_Assignment_
Copy every line of the following data that includes the string "fNote".

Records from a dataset
* * * * * * * * *
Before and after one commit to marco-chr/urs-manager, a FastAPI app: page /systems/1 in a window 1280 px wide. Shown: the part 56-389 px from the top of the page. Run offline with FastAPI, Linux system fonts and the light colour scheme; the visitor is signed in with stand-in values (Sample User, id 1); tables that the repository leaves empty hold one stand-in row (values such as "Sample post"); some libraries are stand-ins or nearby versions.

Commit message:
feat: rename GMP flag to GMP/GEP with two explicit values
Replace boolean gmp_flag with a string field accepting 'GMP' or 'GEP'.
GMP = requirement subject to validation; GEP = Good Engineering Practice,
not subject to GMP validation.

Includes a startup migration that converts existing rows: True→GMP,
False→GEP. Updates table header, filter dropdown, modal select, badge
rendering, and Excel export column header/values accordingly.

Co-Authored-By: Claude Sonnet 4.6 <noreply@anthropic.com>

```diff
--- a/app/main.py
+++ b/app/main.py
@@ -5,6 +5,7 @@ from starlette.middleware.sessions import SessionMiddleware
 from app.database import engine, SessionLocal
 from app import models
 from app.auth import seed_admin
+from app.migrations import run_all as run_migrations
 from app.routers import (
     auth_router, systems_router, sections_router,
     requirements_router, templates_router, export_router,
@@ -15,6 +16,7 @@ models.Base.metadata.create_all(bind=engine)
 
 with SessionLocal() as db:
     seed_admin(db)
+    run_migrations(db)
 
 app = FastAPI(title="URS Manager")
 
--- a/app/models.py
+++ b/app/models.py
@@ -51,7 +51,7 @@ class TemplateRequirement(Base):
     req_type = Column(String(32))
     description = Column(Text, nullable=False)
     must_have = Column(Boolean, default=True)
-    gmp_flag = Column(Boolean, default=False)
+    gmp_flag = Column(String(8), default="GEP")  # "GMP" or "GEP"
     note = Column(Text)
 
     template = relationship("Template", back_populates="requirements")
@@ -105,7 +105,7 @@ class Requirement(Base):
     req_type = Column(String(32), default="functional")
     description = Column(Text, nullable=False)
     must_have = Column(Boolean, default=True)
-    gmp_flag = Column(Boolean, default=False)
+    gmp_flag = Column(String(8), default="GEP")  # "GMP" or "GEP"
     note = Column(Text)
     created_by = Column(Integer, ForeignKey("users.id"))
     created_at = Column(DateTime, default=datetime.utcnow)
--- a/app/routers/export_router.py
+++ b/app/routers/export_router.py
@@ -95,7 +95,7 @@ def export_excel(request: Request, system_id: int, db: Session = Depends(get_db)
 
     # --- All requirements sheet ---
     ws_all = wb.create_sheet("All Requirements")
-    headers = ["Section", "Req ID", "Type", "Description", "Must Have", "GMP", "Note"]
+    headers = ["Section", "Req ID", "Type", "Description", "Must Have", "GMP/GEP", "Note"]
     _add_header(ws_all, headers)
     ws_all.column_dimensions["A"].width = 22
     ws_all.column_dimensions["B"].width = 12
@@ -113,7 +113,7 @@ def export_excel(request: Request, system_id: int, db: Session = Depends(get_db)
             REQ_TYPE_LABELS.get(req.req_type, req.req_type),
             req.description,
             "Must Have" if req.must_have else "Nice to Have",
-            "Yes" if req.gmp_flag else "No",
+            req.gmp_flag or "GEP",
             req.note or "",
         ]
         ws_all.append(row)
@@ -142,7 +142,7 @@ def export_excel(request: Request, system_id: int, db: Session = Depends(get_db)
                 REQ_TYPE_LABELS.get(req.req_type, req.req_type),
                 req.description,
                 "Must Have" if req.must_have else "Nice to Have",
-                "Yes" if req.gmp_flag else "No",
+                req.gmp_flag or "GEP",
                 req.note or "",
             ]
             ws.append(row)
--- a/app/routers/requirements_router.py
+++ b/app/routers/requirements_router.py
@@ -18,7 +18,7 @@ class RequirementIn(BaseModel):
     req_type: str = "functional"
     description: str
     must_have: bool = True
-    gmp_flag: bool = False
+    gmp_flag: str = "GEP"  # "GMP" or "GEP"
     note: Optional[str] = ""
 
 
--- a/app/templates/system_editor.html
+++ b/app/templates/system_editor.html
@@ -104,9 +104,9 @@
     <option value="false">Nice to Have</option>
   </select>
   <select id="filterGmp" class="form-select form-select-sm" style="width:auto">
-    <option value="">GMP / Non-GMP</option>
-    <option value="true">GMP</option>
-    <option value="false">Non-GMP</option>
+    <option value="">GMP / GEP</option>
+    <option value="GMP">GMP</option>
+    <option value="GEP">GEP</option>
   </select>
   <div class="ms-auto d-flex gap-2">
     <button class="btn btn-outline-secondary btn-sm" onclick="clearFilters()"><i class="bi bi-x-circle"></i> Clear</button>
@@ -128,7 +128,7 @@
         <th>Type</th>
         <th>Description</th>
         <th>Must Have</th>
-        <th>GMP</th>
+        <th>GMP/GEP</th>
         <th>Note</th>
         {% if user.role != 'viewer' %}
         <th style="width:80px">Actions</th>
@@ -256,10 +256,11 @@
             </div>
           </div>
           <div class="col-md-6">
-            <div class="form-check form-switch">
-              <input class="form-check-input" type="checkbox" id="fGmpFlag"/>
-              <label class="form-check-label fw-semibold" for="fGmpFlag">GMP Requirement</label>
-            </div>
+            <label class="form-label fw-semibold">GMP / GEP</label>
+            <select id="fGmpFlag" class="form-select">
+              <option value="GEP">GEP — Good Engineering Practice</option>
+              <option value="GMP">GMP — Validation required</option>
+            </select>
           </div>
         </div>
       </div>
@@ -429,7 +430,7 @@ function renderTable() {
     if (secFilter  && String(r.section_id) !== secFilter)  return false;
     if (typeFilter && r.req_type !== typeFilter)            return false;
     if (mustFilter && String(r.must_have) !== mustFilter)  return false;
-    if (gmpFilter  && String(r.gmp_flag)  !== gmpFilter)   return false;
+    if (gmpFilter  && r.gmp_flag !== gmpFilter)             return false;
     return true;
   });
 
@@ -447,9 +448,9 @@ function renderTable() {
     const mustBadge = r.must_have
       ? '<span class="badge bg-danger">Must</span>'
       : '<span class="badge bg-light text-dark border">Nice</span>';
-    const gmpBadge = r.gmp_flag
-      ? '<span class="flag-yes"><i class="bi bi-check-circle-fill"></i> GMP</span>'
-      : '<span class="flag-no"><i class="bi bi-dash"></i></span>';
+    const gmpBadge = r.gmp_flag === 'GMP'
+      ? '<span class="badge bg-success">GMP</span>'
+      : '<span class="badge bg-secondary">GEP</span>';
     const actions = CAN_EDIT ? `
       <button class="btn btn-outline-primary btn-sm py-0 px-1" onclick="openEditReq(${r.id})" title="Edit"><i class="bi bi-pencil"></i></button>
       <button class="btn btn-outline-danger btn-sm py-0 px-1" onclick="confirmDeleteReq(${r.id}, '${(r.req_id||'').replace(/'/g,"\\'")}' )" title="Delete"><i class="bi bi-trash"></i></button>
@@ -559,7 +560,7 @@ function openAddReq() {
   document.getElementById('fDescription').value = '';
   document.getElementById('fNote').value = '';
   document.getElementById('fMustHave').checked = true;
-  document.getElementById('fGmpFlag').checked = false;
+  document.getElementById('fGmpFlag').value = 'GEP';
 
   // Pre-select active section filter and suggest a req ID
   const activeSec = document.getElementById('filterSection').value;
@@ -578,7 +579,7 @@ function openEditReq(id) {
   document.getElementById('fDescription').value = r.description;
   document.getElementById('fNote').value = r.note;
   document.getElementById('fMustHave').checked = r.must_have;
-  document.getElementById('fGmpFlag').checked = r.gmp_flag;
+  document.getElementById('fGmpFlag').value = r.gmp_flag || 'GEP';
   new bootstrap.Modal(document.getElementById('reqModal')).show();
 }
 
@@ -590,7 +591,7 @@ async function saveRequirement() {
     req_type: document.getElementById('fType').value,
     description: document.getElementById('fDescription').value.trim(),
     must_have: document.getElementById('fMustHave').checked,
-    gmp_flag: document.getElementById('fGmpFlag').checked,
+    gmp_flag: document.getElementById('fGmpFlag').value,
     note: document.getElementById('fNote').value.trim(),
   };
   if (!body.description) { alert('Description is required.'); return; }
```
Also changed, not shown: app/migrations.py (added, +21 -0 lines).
* * * * * * * * *
_Task output_
   document.getElementById('fNote').value = '';
   document.getElementById('fNote').value = r.note;
     note: document.getElementById('fNote').value.trim(),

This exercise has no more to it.